Noting the terrible outcomes in Hong Kong, we must absolutely avoid closing facilities. On the contrary, hospitals, especially physicians and nurses, must be protected at all cost, as they are the first and last line of defense. Fail to achieve this, and the whole healthcare delivery system implodes.
Where do we stand now in terms of preparedness? Poorly. In the aftermath of Hurricane Sandy, hospital “red bags” containing infectious waste were seen floating in storm water, while others were stored in unsecured places.
What if they had released their content? What if they had been stolen?
The World Health Organization, Centers for Disease Control and Prevention, U.S. Department of Health and Human Services, and the Occupational Safety and Health Administration have prepared recommendations to protect hospital personnel and the public in case of an airborne pathogen outbreak, but they are not sufficient.
We must tackle many questions: What do we need to be best prepared? Are these guidelines sufficient? What about infectious medical waste? What are the big loopholes in readiness? How do we maximizing current resources? And many more questions.
We must begin a national effort to address emergency preparedness planning. Best practices must be created for managing a major surge in demand for emergency medical care.
We must review the point of outside hospital suppliers and the treatment of medical waste. We must consider the need for onsite sterilization, as well as quarantine procedures, including pop-up quarantine wards.
As a nation, it is our duty to protect healthcare professionals who daily risk their lives. Pandemic risk management should not elicit partisan stances. We should all agree upon the role of government here, which is to facilitate necessary precautions.
Remember, during the 1918-1919 influenza pandemic approximately 675,000 Americans died. Worldwide, it killed more people than did World War I.

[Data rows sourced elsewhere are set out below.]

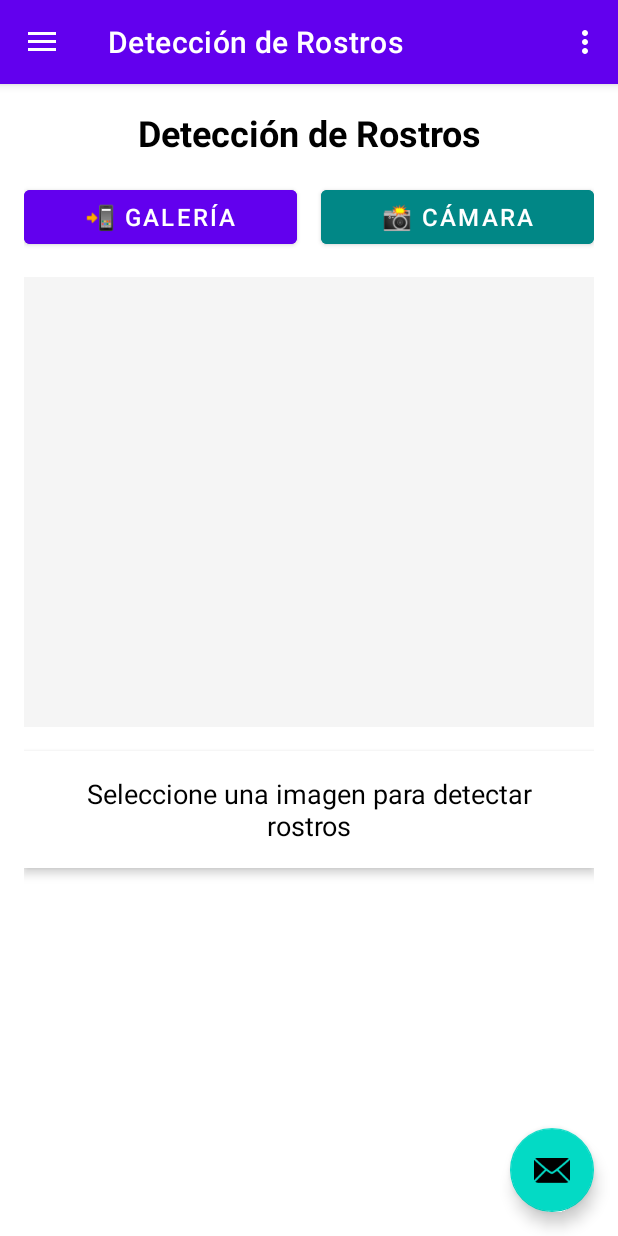
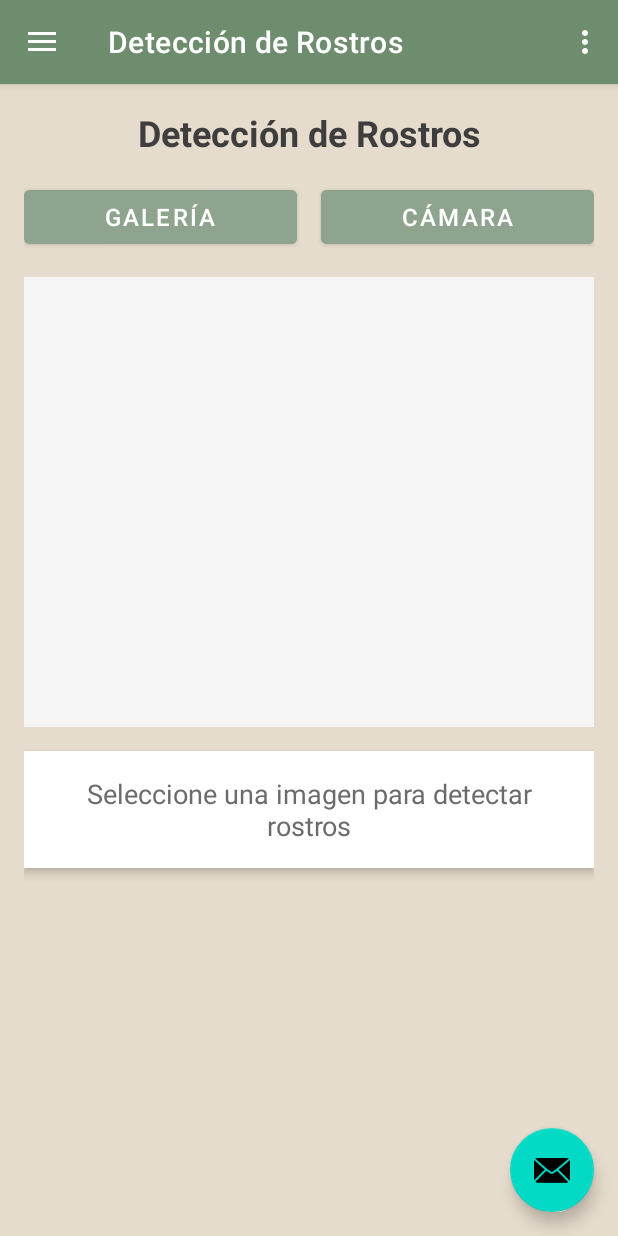
Before and after one commit to snse-1205/Face_Detection, an Android app: the MainActivity screen opened directly, with no data from a screen before it, in the side drawer, after a tap on "Detección de Rostros", on a phone screen of 412 x 824 dp. Run offline under Robolectric (Android 15) with nearby library versions, the phone set to English and light mode, and no system bars; our stand-ins replace navigation-ui; libraries missing offline, so code that uses them is left out: com.google.mlkit.vision; 2 statements that could not run were skipped.

Commit message:
aplicacion completamente unificada con las partes de cada uno

```diff
--- a/app/src/main/java/uth/cgyv/grupo/cuatro/myapplication/MainActivity.java
+++ b/app/src/main/java/uth/cgyv/grupo/cuatro/myapplication/MainActivity.java
@@ -54,12 +54,22 @@ public class MainActivity extends AppCompatActivity {
         NavigationView navigationView = binding.navView;
 
         mAppBarConfiguration = new AppBarConfiguration.Builder(
-                R.id.nav_home, R.id.nav_gallery, R.id.nav_slideshow, R.id.nav_filtros, R.id.nav_face_landmarks, R.id.nav_face_emotions)
-                .setOpenableLayout(drawer)
-                .build();
+                R.id.nav_home,
+                R.id.nav_gallery,
+                R.id.nav_slideshow,
+                R.id.nav_filtros,
+                R.id.nav_face_emotions,
+                R.id.nav_face_landmarks,
+                R.id.nav_face_closed_eyes,
+                R.id.nav_face_angle
+        ).setOpenableLayout(drawer).build();
+
+
         NavController navController = Navigation.findNavController(this, R.id.nav_host_fragment_content_main);
+
         NavigationUI.setupActionBarWithNavController(this, navController, mAppBarConfiguration);
         NavigationUI.setupWithNavController(navigationView, navController);
+
     }
 
     @Override
--- a/app/src/main/res/layout/activity_login.xml
+++ b/app/src/main/res/layout/activity_login.xml
@@ -4,7 +4,7 @@
     android:layout_width="match_parent"
     android:layout_height="match_parent"
     android:gravity="center"
-    android:background="#FFFFFF"
+    android:background="@color/fondo_principal"
     android:padding="16dp">
     <FrameLayout xmlns:android="http://schemas.android.com/apk/res/android"
         android:id="@+id/fragmentContainer"
--- a/app/src/main/res/layout/activity_main.xml
+++ b/app/src/main/res/layout/activity_main.xml
@@ -1,12 +1,13 @@
-<?xml version="1.0" encoding="utf-8"?>
-<androidx.drawerlayout.widget.DrawerLayout xmlns:android="http://schemas.android.com/apk/res/android"
+<androidx.drawerlayout.widget.DrawerLayout
+    xmlns:android="http://schemas.android.com/apk/res/android"
     xmlns:app="http://schemas.android.com/apk/res-auto"
     xmlns:tools="http://schemas.android.com/tools"
     android:id="@+id/drawer_layout"
     android:layout_width="match_parent"
     android:layout_height="match_parent"
     android:fitsSystemWindows="true"
-    tools:openDrawer="start">
+    tools:openDrawer="start"
+    android:background="@color/fondo_principal">
 
     <include
         android:id="@+id/app_bar_main"
@@ -21,5 +22,8 @@
         android:layout_gravity="start"
         android:fitsSystemWindows="true"
         app:headerLayout="@layout/nav_header_main"
-        app:menu="@menu/activity_main_drawer" />
+        app:menu="@menu/activity_main_drawer"
+
+        app:itemTextColor="@color/texto_primario"
+        app:itemIconTint="@color/verde_salvia_oscuro" />
 </androidx.drawerlayout.widget.DrawerLayout>
--- a/app/src/main/res/layout/app_bar_main.xml
+++ b/app/src/main/res/layout/app_bar_main.xml
@@ -15,7 +15,7 @@
             android:id="@+id/toolbar"
             android:layout_width="match_parent"
             android:layout_height="?attr/actionBarSize"
-            android:background="?attr/colorPrimary"
+            android:background="@color/verde_salvia_oscuro"
             app:popupTheme="@style/Theme.FaceDetection.PopupOverlay" />
 
     </com.google.android.material.appbar.AppBarLayout>
--- a/app/src/main/res/layout/fragment_eye_state.xml
+++ b/app/src/main/res/layout/fragment_eye_state.xml
@@ -17,5 +17,6 @@
         android:text="@string/analyzing_angle"
         android:textSize="18sp"
         android:gravity="center"
-        android:padding="16dp" />
+        android:padding="16dp"
+        android:background="@color/verde_salvia"/>
 </LinearLayout>
--- a/app/src/main/res/layout/fragment_face_emotions.xml
+++ b/app/src/main/res/layout/fragment_face_emotions.xml
@@ -35,5 +35,7 @@
         android:text="Tomar Foto"
         app:layout_constraintBottom_toBottomOf="parent"
         app:layout_constraintEnd_toEndOf="parent"
-        app:layout_constraintStart_toStartOf="parent" />
+        app:layout_constraintStart_toStartOf="parent"
+        android:backgroundTint="@color/color_boton"
+        android:textColor="@color/color_texto_boton"/>
 </androidx.constraintlayout.widget.ConstraintLayout>
--- a/app/src/main/res/layout/fragment_face_landmarks.xml
+++ b/app/src/main/res/layout/fragment_face_landmarks.xml
@@ -32,6 +32,8 @@
         android:text="Tomar Foto"
         app:layout_constraintBottom_toBottomOf="parent"
         app:layout_constraintEnd_toEndOf="parent"
-        app:layout_constraintStart_toStartOf="parent" />
+        app:layout_constraintStart_toStartOf="parent"
+        android:backgroundTint="@color/color_boton"
+        android:textColor="@color/color_texto_boton"/>
 
 </androidx.constraintlayout.widget.ConstraintLayout>
--- a/app/src/main/res/layout/fragment_filtros_camara_x.xml
+++ b/app/src/main/res/layout/fragment_filtros_camara_x.xml
@@ -41,7 +41,9 @@
                 android:layout_width="0dp"
                 android:layout_height="wrap_content"
                 android:layout_weight="1"
-                android:text="Cambiar filtro" />
+                android:text="Cambiar filtro"
+                android:backgroundTint="@color/color_boton"
+                android:textColor="@color/color_texto_boton"/>
         </LinearLayout>
     </FrameLayout>
 
--- a/app/src/main/res/layout/fragment_gallery.xml
+++ b/app/src/main/res/layout/fragment_gallery.xml
@@ -5,7 +5,8 @@
     android:layout_width="match_parent"
     android:layout_height="match_parent"
     android:padding="16dp"
-    tools:context=".ui.gallery.GalleryFragment">
+    tools:context=".ui.gallery.GalleryFragment"
+    android:background="@color/beige_contenedor">
 
     <TextView
         android:id="@+id/title_text"
@@ -15,7 +16,7 @@
         android:textAlignment="center"
         android:textSize="24sp"
         android:textStyle="bold"
-        android:textColor="?android:attr/textColorPrimary"
+        android:textColor="@color/texto_primario"
         android:layout_marginBottom="16dp"
         app:layout_constraintTop_toTopOf="parent"
         app:layout_constraintStart_toStartOf="parent"
@@ -38,9 +39,10 @@
             android:layout_height="wrap_content"
             android:layout_weight="1"
             android:layout_marginEnd="8dp"
-            android:text="📲 Galería"
+            android:text="Galería"
             android:textSize="16sp"
-            android:backgroundTint="@color/purple_500" />
+            android:backgroundTint="@color/color_boton"
+            android:textColor="@color/color_texto_boton"/>
 
         <Button
             android:id="@+id/btn_camera"
@@ -48,9 +50,10 @@
             android:layout_height="wrap_content"
             android:layout_weight="1"
             android:layout_marginStart="8dp"
-            android:text="📸 Cámara"
+            android:text="Cámara"
             android:textSize="16sp"
-            android:backgroundTint="@color/teal_700" />
+            android:backgroundTint="@color/color_boton"
+            android:textColor="@color/color_texto_boton"/>
 
     </LinearLayout>
 
@@ -75,7 +78,7 @@
         android:text="Seleccione una imagen para detectar rostros"
         android:textAlignment="center"
         android:textSize="18sp"
-        android:textColor="?android:attr/textColorPrimary"
+        android:textColor="@color/texto_secundario"
         android:padding="16dp"
         android:background="?attr/colorSurface"
         android:elevation="4dp"
--- a/app/src/main/res/layout/fragment_head_angle.xml
+++ b/app/src/main/res/layout/fragment_head_angle.xml
@@ -19,5 +19,6 @@
         android:textSize="18sp"
         android:gravity="center"
         android:padding="16dp"
-        tools:ignore="HardcodedText" />
+        tools:ignore="HardcodedText"
+        android:background="@color/verde_salvia"/>
 </LinearLayout>
--- a/app/src/main/res/layout/fragment_home.xml
+++ b/app/src/main/res/layout/fragment_home.xml
@@ -4,7 +4,8 @@
     xmlns:tools="http://schemas.android.com/tools"
     android:layout_width="match_parent"
     android:layout_height="match_parent"
-    tools:context=".ui.home.HomeFragment">
+    tools:context=".ui.home.HomeFragment"
+    android:background="@color/fondo_principal">
 
     <TextView
         android:id="@+id/text_home"
--- a/app/src/main/res/layout/nav_header_main.xml
+++ b/app/src/main/res/layout/nav_header_main.xml
@@ -3,7 +3,7 @@
     xmlns:app="http://schemas.android.com/apk/res-auto"
     android:layout_width="match_parent"
     android:layout_height="@dimen/nav_header_height"
-    android:background="@drawable/side_nav_bar"
+    android:background="@color/verde_salvia_claro"
     android:orientation="vertical"
     android:gravity="bottom"
     android:paddingLeft="@dimen/activity_horizontal_margin"
@@ -39,12 +39,14 @@
                 android:layout_width="wrap_content"
                 android:layout_height="wrap_content"
                 android:text="@string/nav_header_title"
+                android:textColor="@color/texto_primario"
                 android:textAppearance="@style/TextAppearance.AppCompat.Body1" />
 
             <TextView
                 android:id="@+id/textView"
                 android:layout_width="wrap_content"
                 android:layout_height="wrap_content"
+                android:textColor="@color/texto_secundario"
                 android:text="@string/nav_header_subtitle" />
         </LinearLayout>
     </LinearLayout>
--- a/app/src/main/res/values/colors.xml
+++ b/app/src/main/res/values/colors.xml
@@ -1,23 +1,46 @@
 <?xml version="1.0" encoding="utf-8"?>
 <resources>
-    <color name="purple_200">#FFBB86FC</color>
-    <color name="purple_500">#FF6200EE</color>
-    <color name="purple_700">#FF3700B3</color>
-    <color name="teal_200">#FF03DAC5</color>
-    <color name="teal_700">#FF018786</color>
-    <color name="black">#FF000000</color>
-    <color name="white">#FFFFFFFF</color>
+    <!-- Material colors -->
+    <color name="purple_200">#BB86FC</color>
+    <color name="purple_500">#6200EE</color>
+    <color name="purple_700">#3700B3</color>
+    <color name="teal_200">#03DAC5</color>
+    <color name="teal_700">#018786</color>
+    <color name="black">#000000</color>
+    <color name="white">#FFFFFF</color>
 
-    <color name="light_blue_600">#FF039BE5</color>
-    <color name="light_blue_900">#FF01579B</color>
-    <color name="light_blue_A200">#FF40C4FF</color>
-    <color name="light_blue_A400">#FF00B0FF</color>
+    <!-- Azul claro -->
+    <color name="light_blue_600">#039BE5</color>
+    <color name="light_blue_900">#01579B</color>
+    <color name="light_blue_A200">#40C4FF</color>
+    <color name="light_blue_A400">#00B0FF</color>
     <color name="black_overlay">#66000000</color>
 
+    <!-- Textos -->
+    <color name="text_color_primary">#000000</color>
+    <color name="text_color_secondary">#666666</color>
+    <color name="surface_color">#FFFFFF</color>
+    <color name="surface_variant_color">#F5F5F5</color>
 
-    <color name="text_color_primary">#FF000000</color>
-    <color name="text_color_secondary">#FF666666</color>
-    <color name="surface_color">#FFFFFFFF</color>
-    <color name="surface_variant_color">#FFF5F5F5</color>
+    <!-- Nuevos colores (beige, verde, café) -->
+    <color name="beige_claro">#FFF7F2EC</color>
+    <color name="beige_contenedor">#FFE6DCCD</color>
+    <color name="beige_medio">#FFD6C2A8</color>
 
+    <color name="verde_salvia_claro">#FFB2C4B2</color>
+    <color name="verde_salvia">#FF8EA48E</color>
+    <color name="verde_salvia_oscuro">#FF6E8C6E</color>
+
+    <color name="cafe_claro">#FFC7A27A</color>
+    <color name="cafe_medio">#FF8D6E49</color>
+    <color name="cafe_oscuro">#FF5D3E1E</color>
+
+    <!-- Funcionales -->
+    <color name="fondo_principal">#FFF7F2EC</color>
+    <color name="fondo_tarjeta">#FFE6DCCD</color>
+    <color name="color_boton">#FF8EA48E</color>
+    <color name="color_texto_boton">#FFFFFFFF</color>
+    <color name="color_hint_texto">#FF9E9E9E</color>
+    <color name="texto_primario">#FF3E3E3E</color>
+    <color name="texto_secundario">#FF6B6B6B</color>
 </resources>
```
Also changed, not shown: app/src/main/java/uth/cgyv/grupo/cuatro/myapplication/LoginFragment.java (+21 -2 lines), app/src/main/java/uth/cgyv/grupo/cuatro/myapplication/RegisterFragment.java (+26 -2 lines), app/src/main/res/layout/activity_face_login.xml (+8 -3 lines), app/src/main/res/layout/fragment_login.xml (+16 -6 lines), app/src/main/res/layout/fragment_register.xml (+11 -6 lines), app/src/main/res/layout/fragment_slideshow.xml (+14 -9 lines).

It is clear that current practices in our hospitals and clinics are not the best way to protect the health and safety of the entire medical staff and patients, or the surrounding community.
Developing new best practices is of paramount importance, and we have a tremendous task ahead of us. We cannot allow our healthcare system – ourselves – to be vulnerable. Too many lives are at stake.Yann A. Meunier , MD, is CEO of HealthConnect International, LLC a healthcare consulting firm based in Silicon Valley, CA.